Where does the word "outputs" appear in the data? Copy every line that holds it.

RECORD EXCERPTS:

# # # #

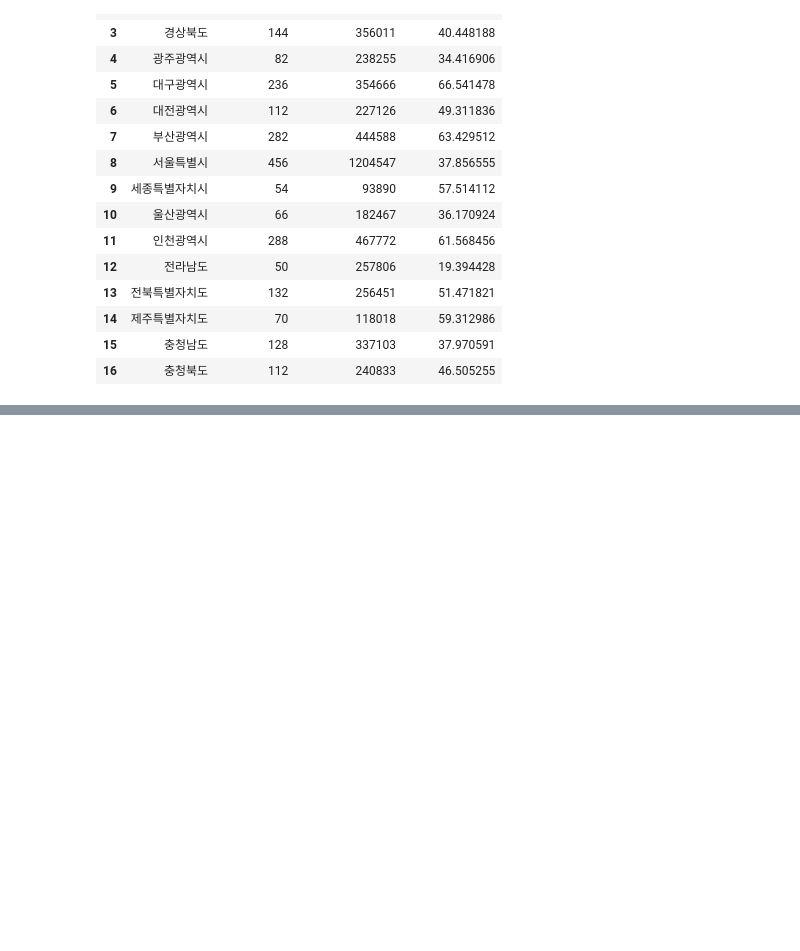
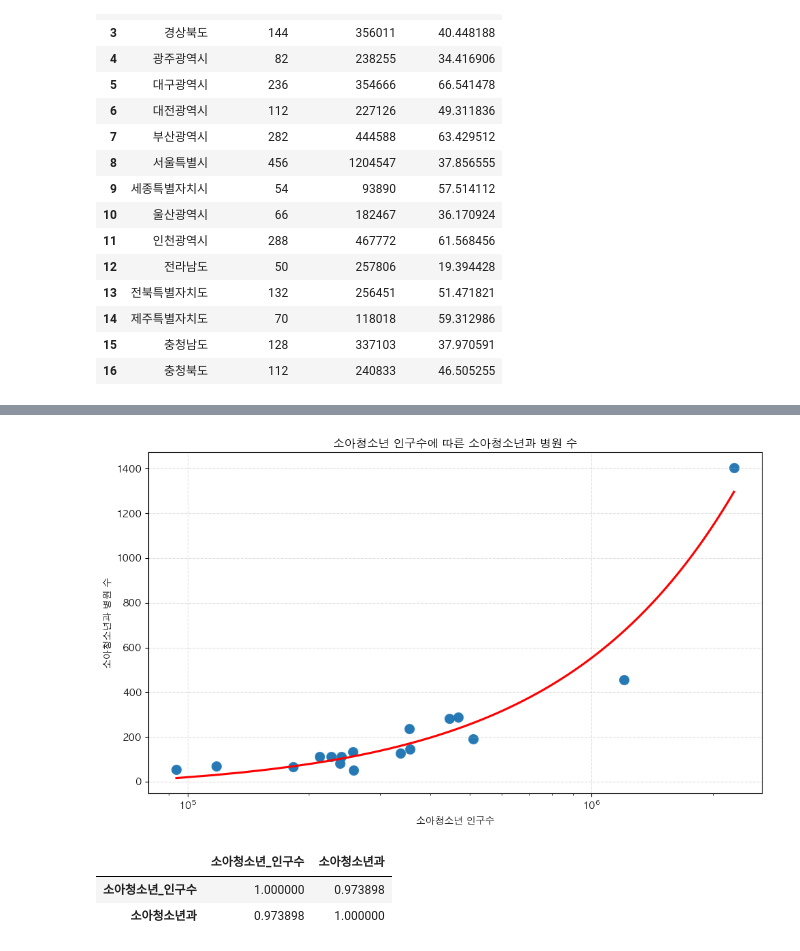
Before and after one commit to 25-SDA-team8/25-SDA-team8, a Jupyter notebook: src/pediatric/EDA.ipynb, the cells around one changed output, grey strips where cells are left out. Saved outputs shown, nothing was run; the diff lists cells and outputs as text; code cells hidden in the pictures; blank space fills up the shorter version.

```diff
--- a/src/pediatric/EDA.ipynb
+++ b/src/pediatric/EDA.ipynb
@@ -46,0 +111,37 @@ ModuleNotFoundError: No module named 'seaborn'
+# %%
+plt.figure(figsize=(10, 6))
+plt.ticklabel_format(style='plain', axis='x')
+
+# 로그 스케일 설정
+plt.xscale('log')
+
+sns.scatterplot(
+    data=processed_df,
+    x='소아청소년_인구수',
+    y='소아청소년과',
+    s=100,          # 점 크기
+    color='steelblue'  # 기본 색
+)
+# 회귀선 추가
+sns.regplot(
+    data=processed_df,
+    x='소아청소년_인구수',
+    y='소아청소년과',
+    scatter_kws={'s':100},
+    line_kws={'color':'red'},
+    ci=None
+)
+plt.title('소아청소년 인구수에 따른 소아청소년과 병원 수')
+plt.xlabel('소아청소년 인구수')
+plt.ylabel('소아청소년과 병원 수')
+plt.grid(True, linestyle='--', alpha=0.4)
+plt.tight_layout()
+plt.show()
+# %% [output]
+[figure, added]
+# %%
+processed_df[['소아청소년_인구수','소아청소년과']].corr()
+# %% [output]
+|  | 소아청소년_인구수 | 소아청소년과 |
+| 소아청소년_인구수 | 1.000000 | 0.973898 |
+| 소아청소년과 | 0.973898 | 1.000000 |
```
Also changed, not shown: parts of 6 cells of this notebook.
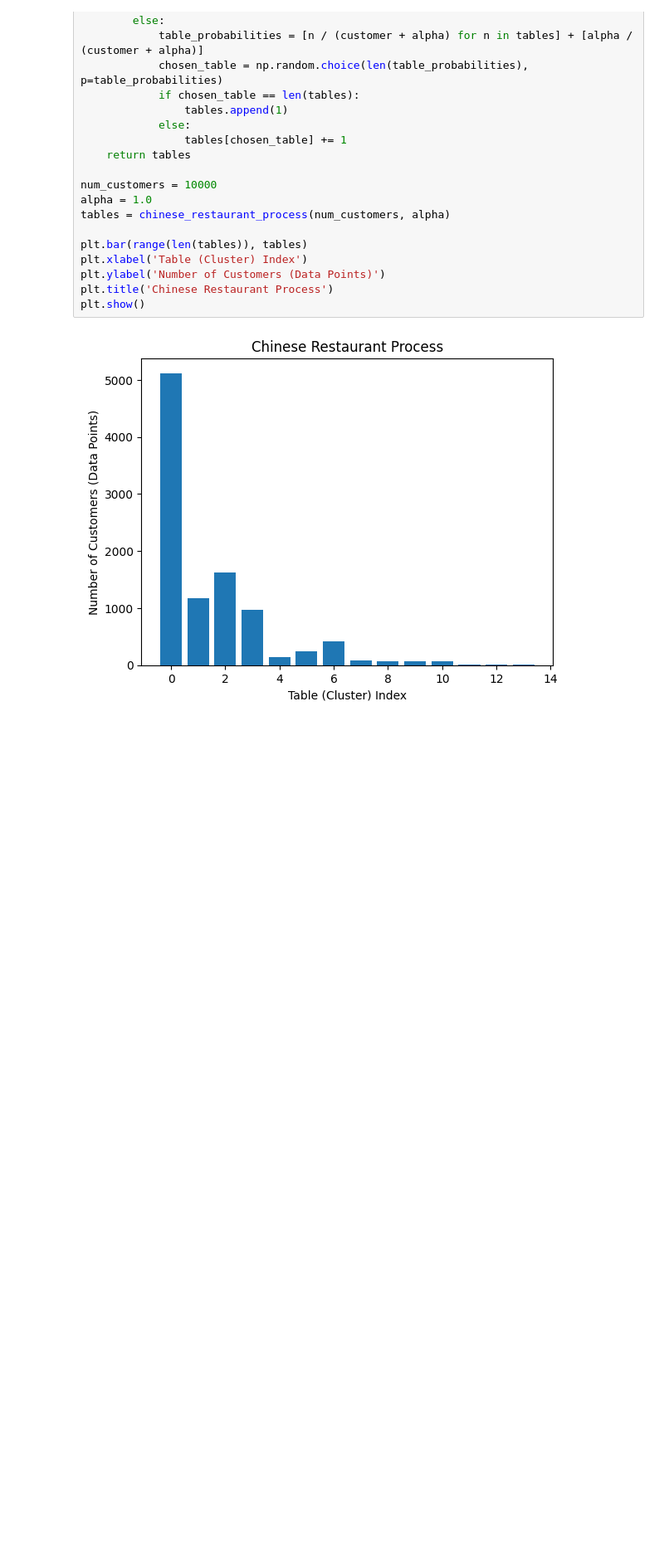
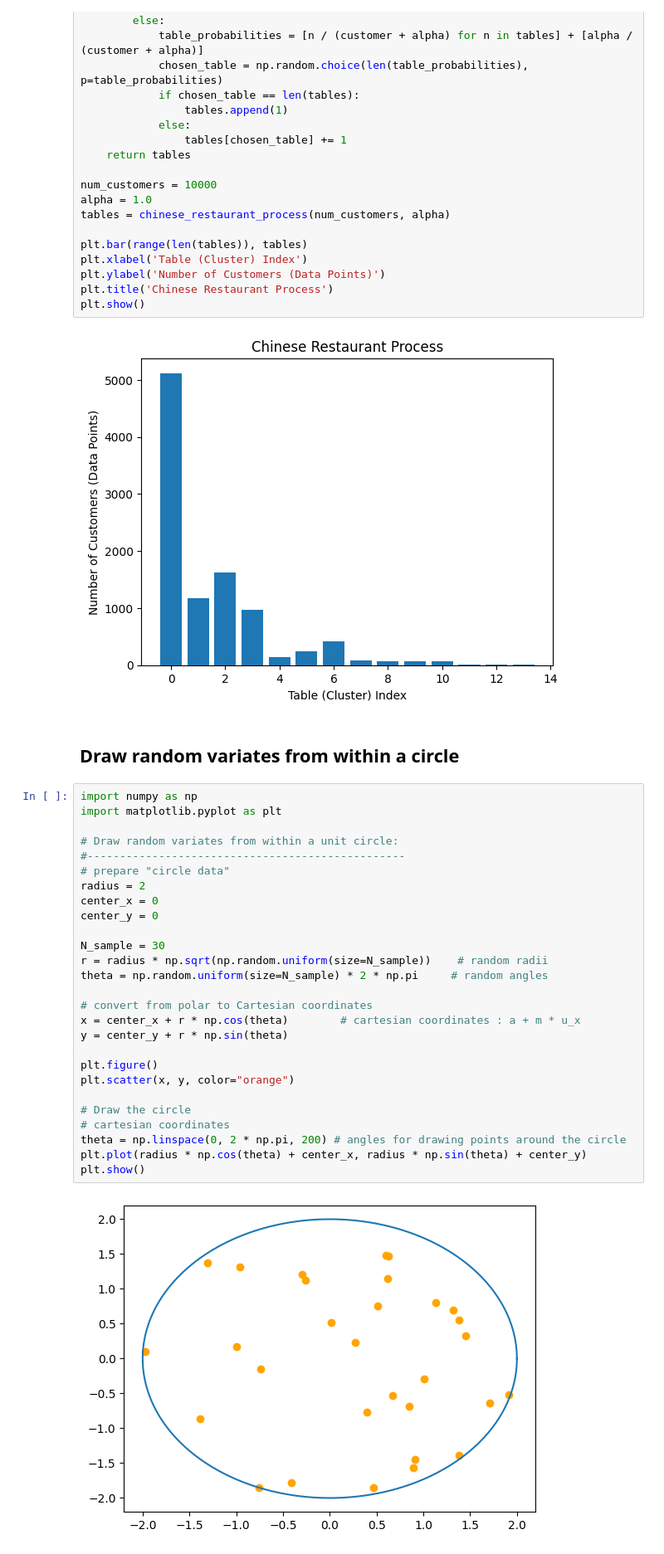
Before and after one commit to AVoss84/rag_sandbox, a Jupyter notebook: stats_clock.ipynb, the cells around one changed output. Shown at 83% size. Saved outputs shown, nothing was run; the diff lists cells and outputs as text; blank space fills up the shorter version.

Commit message:
add wiener + circle

```diff
--- a/stats_clock.ipynb
+++ b/stats_clock.ipynb
@@ -81,3 +83,34 @@ plt.title('Chinese Restaurant Process')
 plt.show()
 # %% [output]
 [figure]
+# %% [markdown]
+## Draw random variates from within a circle
+# %%
+import numpy as np
+import matplotlib.pyplot as plt
+
+# Draw random variates from within a unit circle:
+#-------------------------------------------------
+# prepare "circle data"
+radius = 2
+center_x = 0
+center_y = 0
+
+N_sample = 30
+r = radius * np.sqrt(np.random.uniform(size=N_sample))    # random radii
+theta = np.random.uniform(size=N_sample) * 2 * np.pi     # random angles
+
+# convert from polar to Cartesian coordinates
+x = center_x + r * np.cos(theta)        # cartesian coordinates : a + m * u_x
+y = center_y + r * np.sin(theta)
+
+plt.figure()
+plt.scatter(x, y, color="orange")
+
+# Draw the circle
+# cartesian coordinates
+theta = np.linspace(0, 2 * np.pi, 200) # angles for drawing points around the circle
+plt.plot(radius * np.cos(theta) + center_x, radius * np.sin(theta) + center_y)
+plt.show()
+# %% [output]
+[figure, added]
```
Also changed, not shown: parts of 3 cells of this notebook, 3 other files.
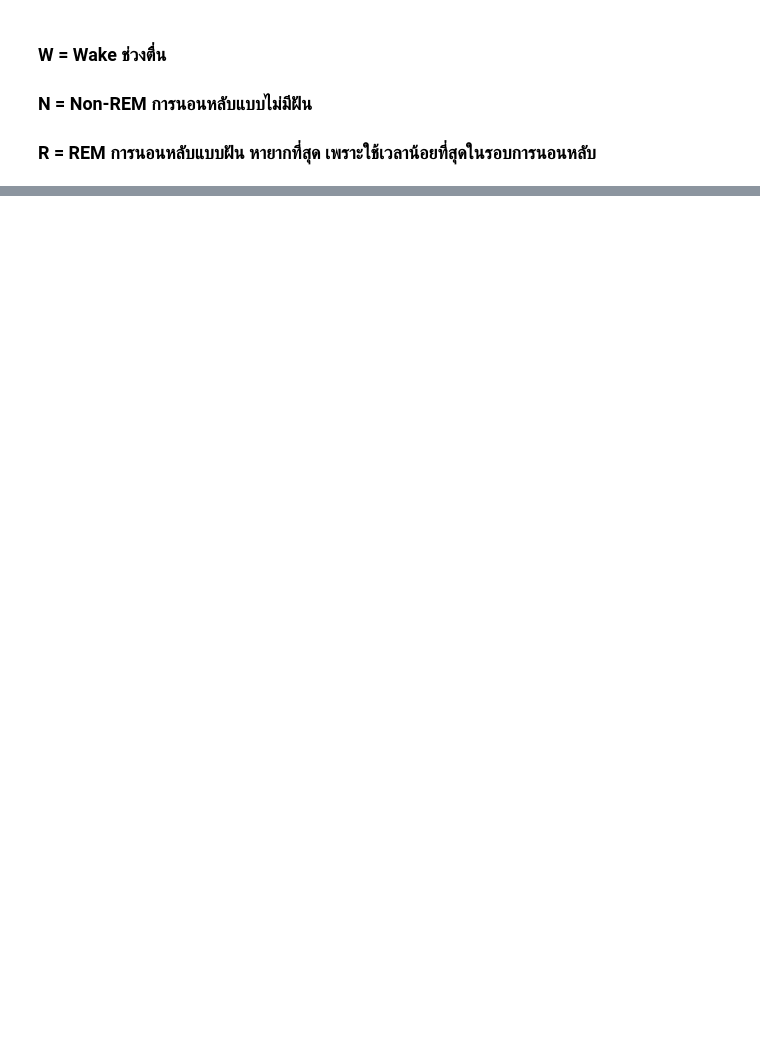
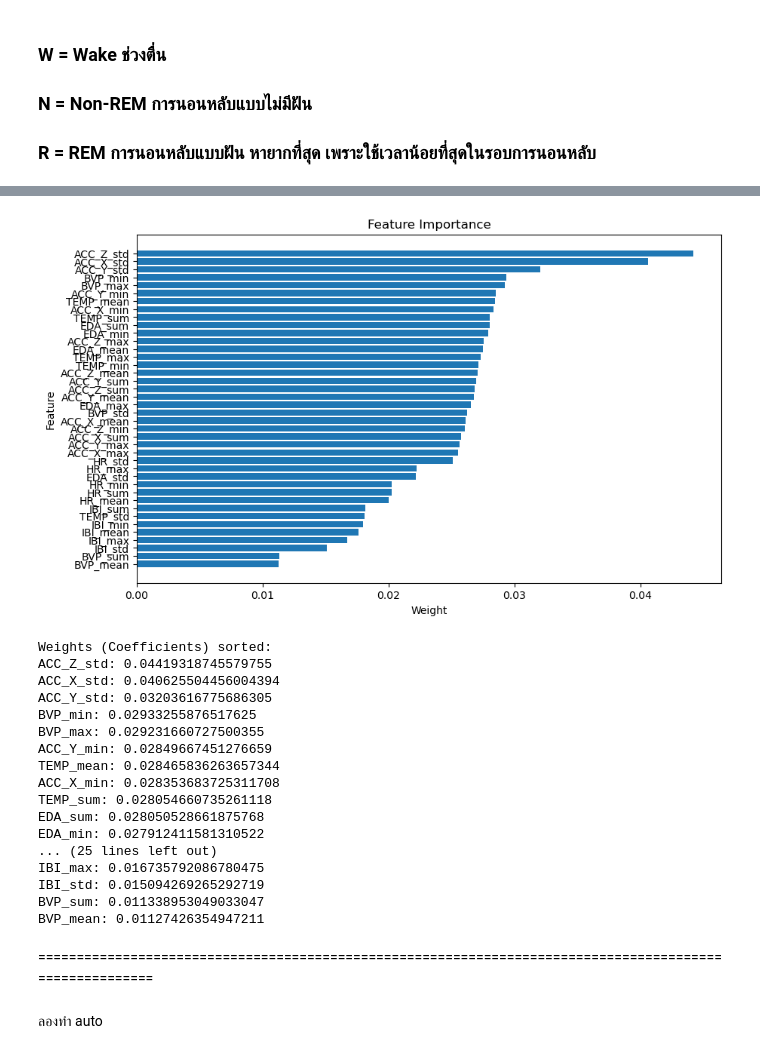
Before and after one commit to Kyaputan/Lab3-Machine-Learning, a Jupyter notebook: Linear_Model/ex17_Sleep-Stage-Classification/Train_SSC.ipynb, the cells around one changed output, grey strips where cells are left out. Saved outputs shown, nothing was run; the diff lists cells and outputs as text; code cells hidden in the pictures; blank space fills up the shorter version.

```diff
--- a/Linear_Model/ex17_Sleep-Stage-Classification/Train_SSC.ipynb
+++ b/Linear_Model/ex17_Sleep-Stage-Classification/Train_SSC.ipynb
@@ -344,0 +587,6 @@ history = model.fit(dataset_blocks['train']['block'],
+# %%
+Best_Params_rf = random_search_rf.best_params_
+# %%
+rf_model = RandomForestClassifier(**Best_Params_rf)
+# %%
+rf_model.fit(X_train, y_train)
@@ -344,0 +638,43 @@ history = model.fit(dataset_blocks['train']['block'],
+# %%
+weights = rf_model.feature_importances_
+# %%
+
+sorted_features_weights = sorted(zip(X.columns, weights), key=lambda x: x[1], reverse=True)
+
+sorted_features, sorted_weights = zip(*sorted_features_weights)
+
+plt.figure(figsize=(10, 6))
+plt.barh(sorted_features, sorted_weights)
+plt.xlabel('Weight')
+plt.ylabel('Feature')
+plt.title('Feature Importance')
+plt.gca().invert_yaxis()
+plt.show()
+
+# แสดงผลเป็นตัวเลข
+print("Weights (Coefficients) sorted:")
+for feature, weight in sorted_features_weights:
+    print(f"{feature}: {weight}")
+# %% [output]
+[figure, added]
+Weights (Coefficients) sorted:
+ACC_Z_std: 0.04419318745579755
+ACC_X_std: 0.040625504456004394
+ACC_Y_std: 0.03203616775686305
+BVP_min: 0.02933255876517625
+BVP_max: 0.029231660727500355
+ACC_Y_min: 0.02849667451276659
+TEMP_mean: 0.028465836263657344
+ACC_X_min: 0.028353683725311708
+TEMP_sum: 0.028054660735261118
+EDA_sum: 0.028050528661875768
+EDA_min: 0.027912411581310522
+... (25 lines left out)
+IBI_max: 0.016735792086780475
+IBI_std: 0.015094269265292719
+BVP_sum: 0.011338953049033047
+BVP_mean: 0.01127426354947211
+# %% [markdown]
+========================================================================================================
+# %% [markdown]
+ลองทำ auto
```
Also changed, not shown: parts of 68 cells of this notebook, 3 other files.
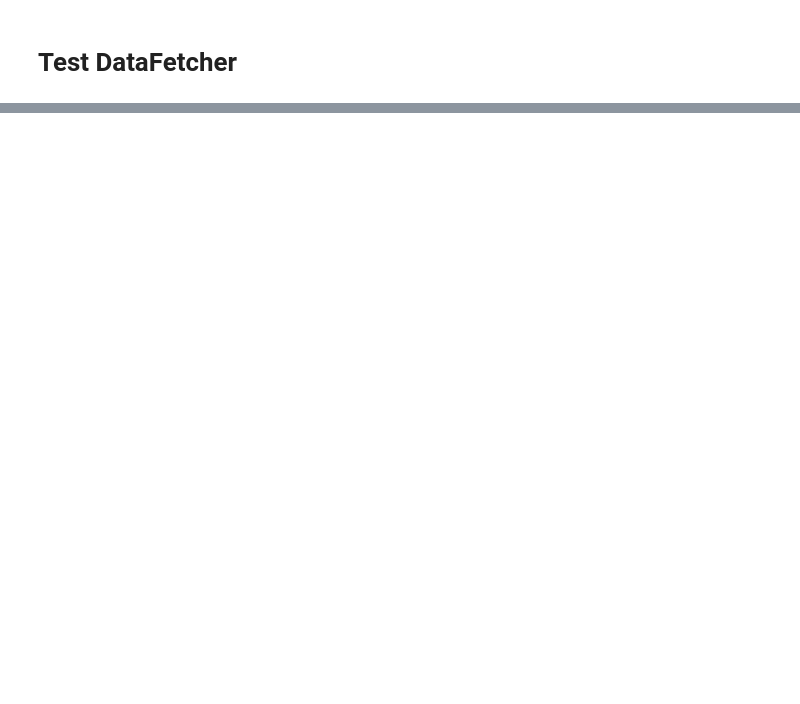
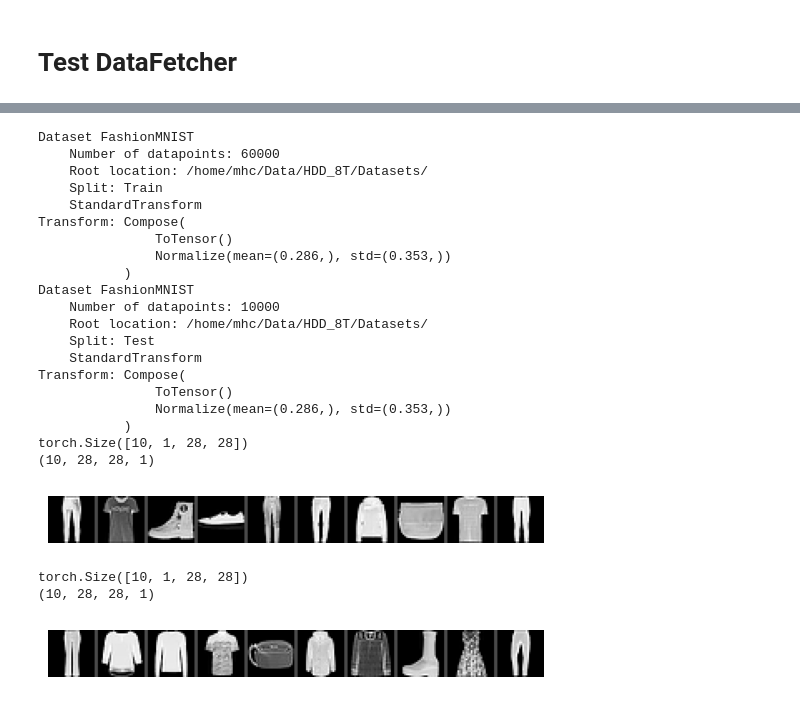
Before and after one commit to MaraPapMann/mhc_utils, a Jupyter notebook: test.ipynb, the cells around one changed output, grey strips where cells are left out. Drawn from its saved outputs; the diff is of its cells as text; code cells hidden in the pictures; blank space fills up the shorter version.

Commit message:
DataFetcher updated.

```diff
--- a/test.ipynb
+++ b/test.ipynb
@@ -92,3 +92,34 @@ torch.Size([10, 1, 28, 28])
+# %%
+FashionMNIST = DataFetcher('fashionmnist', '/home/mhc/Data/HDD_8T/Datasets/', 128)
+print(FashionMNIST.train_ds)
+print(FashionMNIST.test_ds)
+FashionMNIST.plot_samples(FashionMNIST.train_ds)
+FashionMNIST.plot_samples(FashionMNIST.test_ds)
+# %% [output]
+Dataset FashionMNIST
+    Number of datapoints: 60000
+    Root location: /home/mhc/Data/HDD_8T/Datasets/
+    Split: Train
+    StandardTransform
+Transform: Compose(
+               ToTensor()
+               Normalize(mean=(0.286,), std=(0.353,))
+           )
+Dataset FashionMNIST
+    Number of datapoints: 10000
+    Root location: /home/mhc/Data/HDD_8T/Datasets/
+    Split: Test
+    StandardTransform
+Transform: Compose(
+               ToTensor()
+               Normalize(mean=(0.286,), std=(0.353,))
+           )
+torch.Size([10, 1, 28, 28])
+(10, 28, 28, 1)
+[figure, added]
+torch.Size([10, 1, 28, 28])
+(10, 28, 28, 1)
+[figure, added]
 # %%
 CIFAR10 = DataFetcher('cifar10', '/home/mhc/Data/HDD_8T/Datasets/', 128)
 print(CIFAR10.train_ds)
```
Also changed, not shown: parts of 8 cells of this notebook, 2 other files.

# # # #

ANSWER TO THIS TASK:
Before and after one commit to 25-SDA-team8/25-SDA-team8, a Jupyter notebook: src/pediatric/EDA.ipynb, the cells around one changed output, grey strips where cells are left out. Saved outputs shown, nothing was run; the diff lists cells and outputs as text; code cells hidden in the pictures; blank space fills up the shorter version.
Before and after one commit to AVoss84/rag_sandbox, a Jupyter notebook: stats_clock.ipynb, the cells around one changed output. Shown at 83% size. Saved outputs shown, nothing was run; the diff lists cells and outputs as text; blank space fills up the shorter version.
Before and after one commit to Kyaputan/Lab3-Machine-Learning, a Jupyter notebook: Linear_Model/ex17_Sleep-Stage-Classification/Train_SSC.ipynb, the cells around one changed output, grey strips where cells are left out. Saved outputs shown, nothing was run; the diff lists cells and outputs as text; code cells hidden in the pictures; blank space fills up the shorter version.
Before and after one commit to MaraPapMann/mhc_utils, a Jupyter notebook: test.ipynb, the cells around one changed output, grey strips where cells are left out. Drawn from its saved outputs; the diff is of its cells as text; code cells hidden in the pictures; blank space fills up the shorter version.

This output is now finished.